The victim came to the defense of the girl after she was reprimanded for urinating near a fairground attraction


The Supreme Court (TS) has confirmed the sentence of 3 years in prison for a man who murdered a third party with metal pliers to charge the car battery as a result of a scuffle that arose after the victim came out in defense of a friend. who had been reprimanded for urinating near an attraction at the Herencia fair in Ciudad Real.

In a sentence, collected by Europa Press, the Criminal Chamber confirms the conviction for a consummated crime of reckless homicide and dismisses the appeal of the convicted person. Likewise, it ratifies the penalty of a fine for a second implicated who assaulted the victim before the fatal outcome.

The events, according to the court ruling -- issued by the Provincial Court of Ciudad Real--, occurred on the night of February 10, 2018 at the Herencia fairgrounds. It was around 10 p.m. when a woman "proceeded to urinate on the public road." Specifically, she did it between the victim's car and a fairground attraction.

The event did not go unnoticed by the wife of the owner of said attraction and by the homicide victim. After witnessing it, the first "came to recriminate" the woman for her conduct, "starting up a discussion between them witnessed" by the order of the subsequent attack.

After a few minutes, the woman who had urinated near the attraction returned to the scene with the victim and another friend with the intention of picking up her car and going to dinner elsewhere. Once they got into the vehicle, and after reversing, the victim -whom she was driving- was intercepted by the man convicted of a crime of abuse.
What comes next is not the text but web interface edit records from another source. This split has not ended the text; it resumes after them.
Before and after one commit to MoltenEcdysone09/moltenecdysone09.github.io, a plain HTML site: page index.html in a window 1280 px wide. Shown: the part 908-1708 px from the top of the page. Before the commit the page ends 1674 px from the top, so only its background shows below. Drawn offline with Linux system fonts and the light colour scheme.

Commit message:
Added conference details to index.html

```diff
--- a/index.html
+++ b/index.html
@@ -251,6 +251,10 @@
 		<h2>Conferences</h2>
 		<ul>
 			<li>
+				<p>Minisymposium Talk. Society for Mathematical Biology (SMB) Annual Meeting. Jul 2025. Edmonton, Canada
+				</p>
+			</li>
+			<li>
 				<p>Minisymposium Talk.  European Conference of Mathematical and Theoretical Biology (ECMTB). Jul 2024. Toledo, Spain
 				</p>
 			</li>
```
The latter, "annoyed with the previous incident, approached the driver's window and proceeded to hit" the victim on the face "up to three times." The uproar did not go unnoticed by several showmen, among whom was the murderer, and who decided to go to see what was happening.
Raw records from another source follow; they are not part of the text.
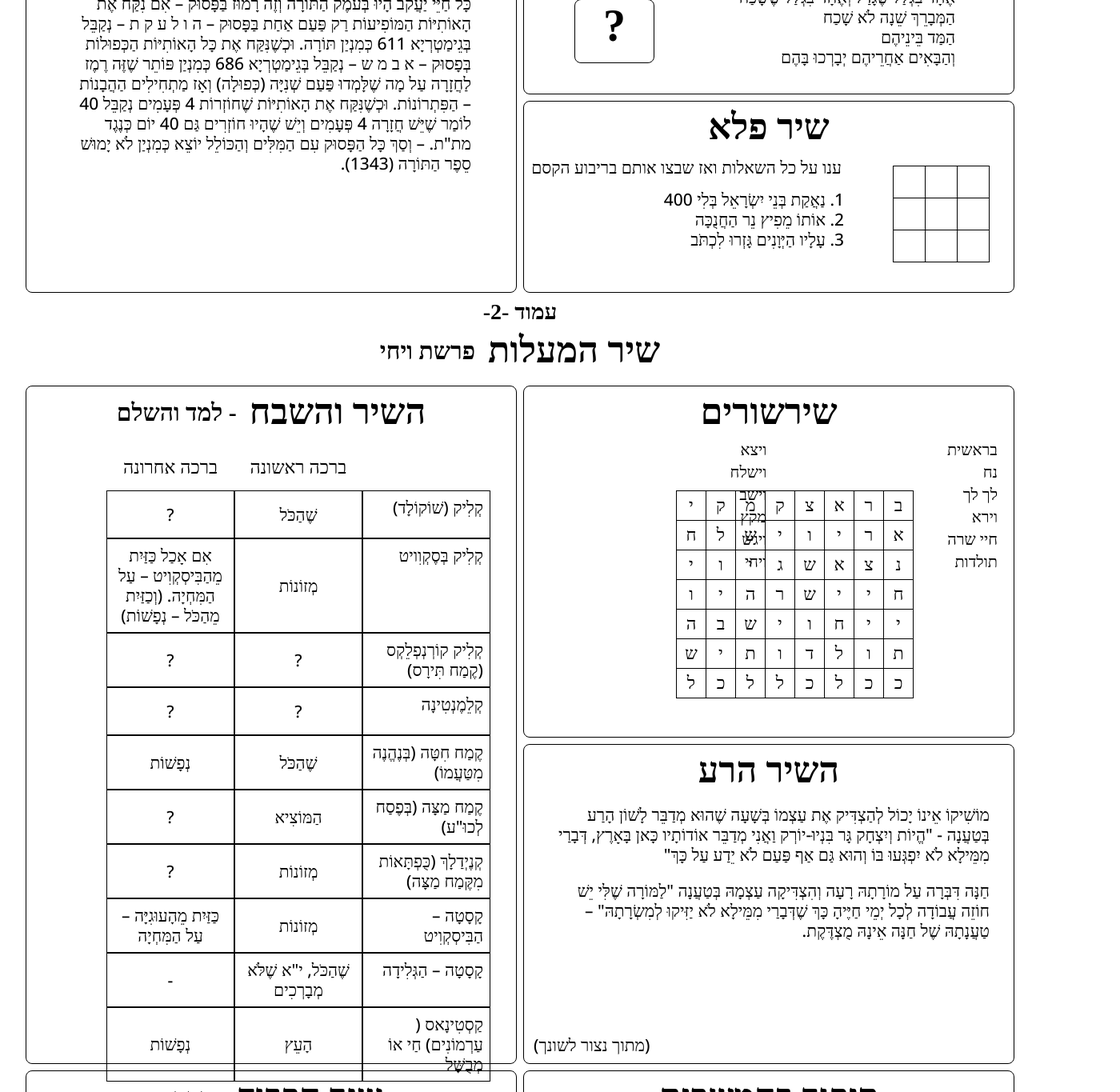
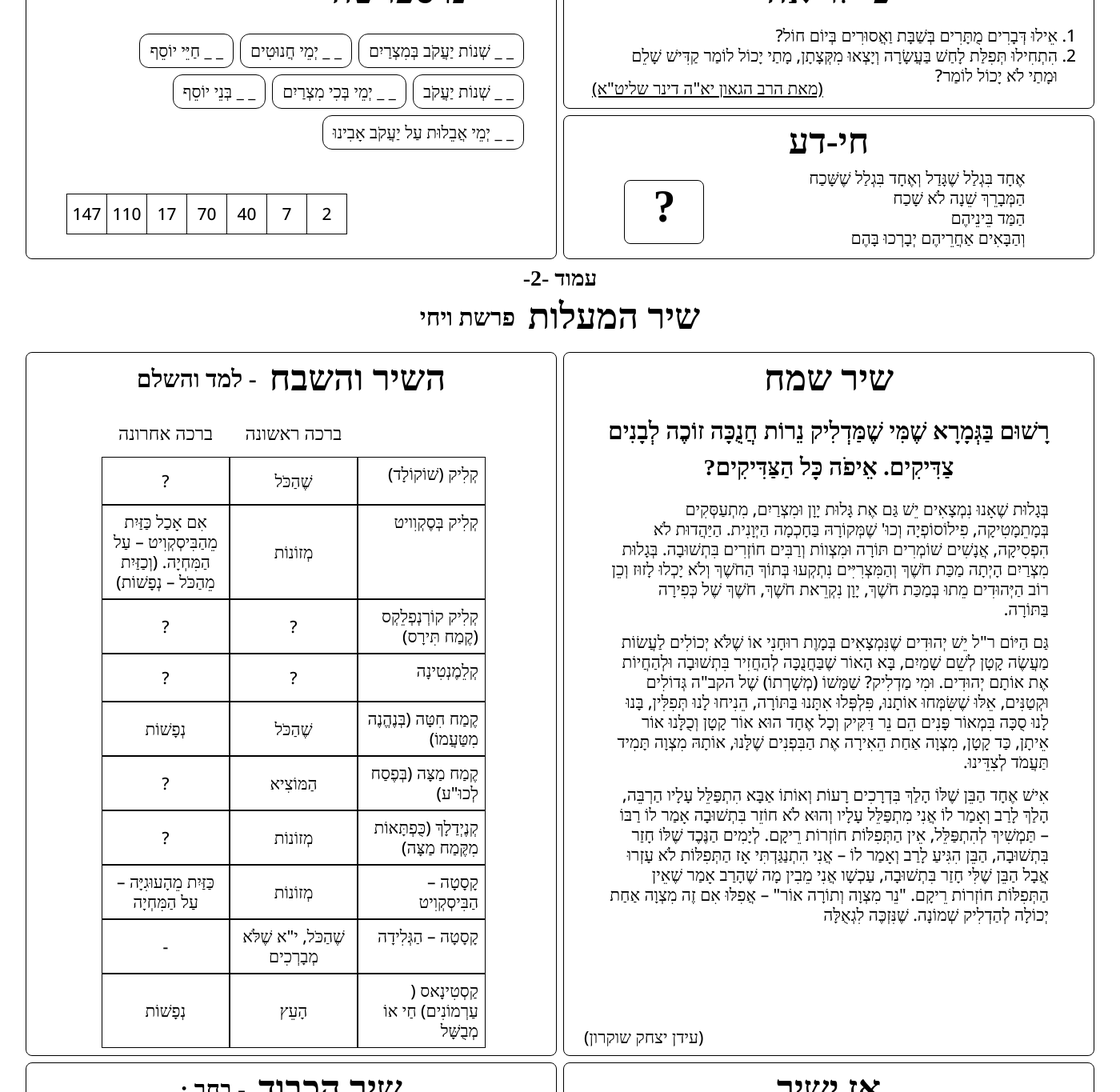
Before and after one commit to mshukrun/shir-hamalot, a React (Create React App) app: page / in a window 1280 px wide. Shown: the part 1520-2885 px from the top of the page at 80% size, 1400 px wide, since content can reach past the window. Built offline with nearby package versions, Linux system fonts and the light colour scheme; a web font is replaced by a local one.

Commit message:
[note] vayehi first

```diff
--- a/src/Common.tsx
+++ b/src/Common.tsx
@@ -90,6 +90,8 @@ export const TitleDiv = styled.div`
 export const SubtitleDiv = styled.div`
   ${SubTitleText}
   margin: 10px auto;
+  text-align: center;
+  padding: 0 10px;
 `;
 
 export const PageNumberDiv = styled.div`
--- a/src/haparasha/Brahot.tsx
+++ b/src/haparasha/Brahot.tsx
@@ -13,7 +13,7 @@ const BrahotBox = styled(BasicBox)`
 const TableDiv = styled.div`
   display: flex;
   flex-flow: column;
-  padding: 5px 32px;
+  padding: 5px 88px;
 `;
 
 const RowDiv = styled.div`
@@ -59,31 +59,6 @@ const Cell3Div = styled(CellDiv)`
   justify-content: flex-start;
 `;
 
-// const AllRowCellDiv = styled(CellDiv)`
-//   text-align: right;
-//   align-content: flex-end;
-//   justify-content: flex-start;
-//   width: 480px;
-// `;
-
-// const LastLineDiv = styled.div`
-//   display: flex;
-//   text-align: right;
-//   align-items: center;
-//   justify-content: flex-start;
-//   padding: 8px 30px 0;
-//   column-gap: 8px;
-// `;
-
-// const TextNoPaddingDiv = styled.div`
-//   ${RegularText}
-// `;
-
-// const TextDiv = styled.div`
-//   ${RegularText}
-//   padding: 8px 30px 0;
-// `;
-
 const Brahot = () => {
   const lines = l10n.barchot.content.split("||");
 
--- a/src/haparasha/Haparasha.tsx
+++ b/src/haparasha/Haparasha.tsx
@@ -8,30 +8,27 @@ import Vort from "./Vort";
 import Yahe from "./Yahe";
 import Todot from "./Todot";
 import PageTitle from "./PageTitle";
-import Sipor from "./Sipor";
 import Bad from "./Bad";
 import Numbers from "./Numbers";
-import Magic from "./Magic";
 import Tifzoret from "./Tifzoret";
 import OtherLines from "./OtherLines";
 
 const BodyContainer = styled.div`
   display: grid;
   height: 3460px;
-  width: 1300px;
-  grid-template-rows: 240px 1150px 200px 240px 100px 440px 400px 330px 280px 300px;
+  width: 1400px;
+  grid-template-rows: 240px 810px 370px 180px 180px 100px 880px 420px 400px;
   grid-template-columns: 1fr 1fr;
   grid-template-areas:
     "Title Title"
     "Vort Vort  "
-    " Bilbol Chida"
-    " Bilbol    Magic    "
+    " Tifzoret  Bad"
+    " Numbers  Yahe "
+    " Numbers  Chida "
     "PageTitle  PageTitle "
-    "  Brahot   Tifzoret     "
-    "  Brahot Bad        "
-    "Mahane Sipor     "
-    "  Yahe   Numbers  "
-    " Todot Todot  ";
+    "  Brahot   Yashir2     "
+    "Mahane  Yashir1   "
+    " Todot Todot   ";
   font-family: "Bona Nova", serif;
   row-gap: 8px;
   column-gap: 8px;
@@ -48,13 +45,12 @@ const Haparasha = () => {
       <Yahe />
       <Mahane />
       <Chida />
-      <Magic />
-      <Sipor />
       <Bad />
       <Numbers />
       <Tifzoret />
       <Todot />
-      <OtherLines listStyle="none" gridArea="Bilbol" num={1} />
+      <OtherLines listStyle="none" gridArea="Yashir1" num={1} />
+      <OtherLines listStyle="none" gridArea="Yashir2" num={2} />
     </BodyContainer>
   );
 };
--- a/src/haparasha/Numbers.tsx
+++ b/src/haparasha/Numbers.tsx
@@ -17,7 +17,7 @@ const TableDiv = styled.div`
   font-weight: 400;
   font-size: 22px;
   line-height: 24px;
-  bottom: 5px;
+  bottom: 30px;
   left: 50px;
   border-bottom: 1px solid black;
   border-left: 1px solid black;
@@ -43,7 +43,7 @@ const QuestionsDiv = styled.div`
   align-items: flex-start;
   flex-wrap: wrap;
   gap: 8px;
-  margin: 0px 20px;
+  margin: 20px 40px;
 `;
 
 const QuestionDiv = styled.div`
--- a/src/haparasha/OtherLines.tsx
+++ b/src/haparasha/OtherLines.tsx
@@ -1,7 +1,7 @@
 import React from "react";
 import styled from "styled-components";
 import { faker } from "@faker-js/faker";
-import { BasicBox, RegularText, TitleDiv } from "../Common";
+import { BasicBox, RegularText, SubtitleDiv, TitleDiv } from "../Common";
 import l10n from "./l10n.json";
 
 const OtherBox = styled(BasicBox)`
@@ -18,6 +18,13 @@ const OL = styled.ol`
   padding: 0 40px 10px;
 `;
 
+const CreditDiv = styled.div`
+  position: absolute;
+  ${RegularText}
+  bottom: 10px;
+  left: 25px;
+`;
+
 const OtherLines: React.FC<{
   num: number;
   gridArea: string;
@@ -26,10 +33,17 @@ const OtherLines: React.FC<{
   // @ts-ignore
   const title = l10n.other?.["title" + num];
   // @ts-ignore
+  const subtitle = l10n.other?.["subtitle" + num];
+  // @ts-ignore
   const lines = l10n.other?.["content" + num].split("|");
+  // @ts-ignore
+  const credit = l10n.other?.["credit" + num];
+  console.log({ credit });
+
   return (
     <OtherBox dir="RTL" style={{ gridArea: gridArea }}>
       <TitleDiv>{title}</TitleDiv>
+      {subtitle && <SubtitleDiv>{subtitle}</SubtitleDiv>}
       <OL style={{ listStyle: listStyle }}>
         {lines.map((line: string) => {
           return (
@@ -39,6 +53,7 @@ const OtherLines: React.FC<{
           );
         })}
       </OL>
+      {credit && <CreditDiv>{credit}</CreditDiv>}
     </OtherBox>
   );
 };
--- a/src/haparasha/PageTitle.tsx
+++ b/src/haparasha/PageTitle.tsx
@@ -8,6 +8,7 @@ const TitleBox = styled(BasicBox)`
   grid-area: PageTitle;
   position: relative;
   border: none;
+  min-height: 500px;
 `;
 
 const PageTitle = () => {
--- a/src/haparasha/Tifzoret.tsx
+++ b/src/haparasha/Tifzoret.tsx
@@ -13,14 +13,14 @@ const OL = styled.ol`
   font-family: "David Libre", serif;
   font-size: 24px;
   line-height: 30px;
-  padding: 10px 20px;
-  margin-top: -10px;
+  padding: 10px 40px;
+  margin-top: 0px;
   list-style-type: none;
   display: flex;
   flex-flow: column;
   flex-wrap: wrap;
   max-height: 200px;
-  max-width: 600px;
+  max-width: 300px;
 `;
 
 const TextDiv = styled.div`
@@ -40,8 +40,8 @@ const TableDiv = styled.div`
   font-weight: 400;
   font-size: 22px;
   line-height: 24px;
-  top: 130px;
-  left: 190px;
+  top: 80px;
+  left: 40px;
   border-bottom: 1px solid black;
   border-left: 1px solid black;
   td {
```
Thus, the man convicted of the homicide, "provided with metal tweezers of the type intended for recharging vehicle batteries, proceeded at his own expense to strike the left temple" of the victim "with the metal tip of the same." with the intention of injuring him but without recklessly foreseeing that this could cause his death".
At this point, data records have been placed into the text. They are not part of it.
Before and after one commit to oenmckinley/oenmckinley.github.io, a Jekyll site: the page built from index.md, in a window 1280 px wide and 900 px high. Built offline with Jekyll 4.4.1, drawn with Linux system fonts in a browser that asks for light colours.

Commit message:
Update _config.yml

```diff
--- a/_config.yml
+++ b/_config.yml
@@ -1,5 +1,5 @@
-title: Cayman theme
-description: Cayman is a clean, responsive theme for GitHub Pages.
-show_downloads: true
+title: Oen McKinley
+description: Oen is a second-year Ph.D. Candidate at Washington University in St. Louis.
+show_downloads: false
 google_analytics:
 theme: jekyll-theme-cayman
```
The impact caused the victim to fall unconscious to the ground, at which time his friend came to his "help to prevent him from continuing" by hitting him. The ruling details that the attack caused the victim a trauma that led to massive hemorrhage in both cerebral hemispheres.

Despite the fact that he was transferred to the Herencia Health Center by another friend, the victim died a few hours later.

In its ruling, the Supreme Court rejects, as the murderer's defense alluded to, that the death could have occurred naturally and not necessarily due to his violent action, as reflected in the report issued by two professors from the University of Santiago de Compostela who maintained that the most probable cause of death could be related to an aneurysm.

"It was the deficient work of the forensics that prevented this circumstance from being verified, to the point that the existence of other data - speed of the SAH, absence of fracture and external injuries of a certain entity - necessarily reinforce this hypothesis," they detail. the magistrates of the high court.

The Supreme Court also dismisses the appeal of the person convicted of a crime of abuse, who argued that his right to the presumption of innocence had been violated. In the defense's opinion, there was no evidence that he hit the victim in the face with his bare hands.

"It is about a man over 1.80 tall, 85 kilos, big hands and used to hard work (fairie) (*) and, nevertheless, it did not leave the slightest mark or injury. It is from all point of view It is impossible to assume that if, as those two witnesses say, he had hit him in that way, there would be no physical evidence in the form of injury," the defense argued.

The magistrates recall that "this lack of visible wounds on the victim's face is what led the Superior Court of Justice to partially uphold the appeal filed" by the convicted person "and to rectify the legal classification of applied in the instance", changing the crime of injuries initially qualified by a light crime of mistreatment.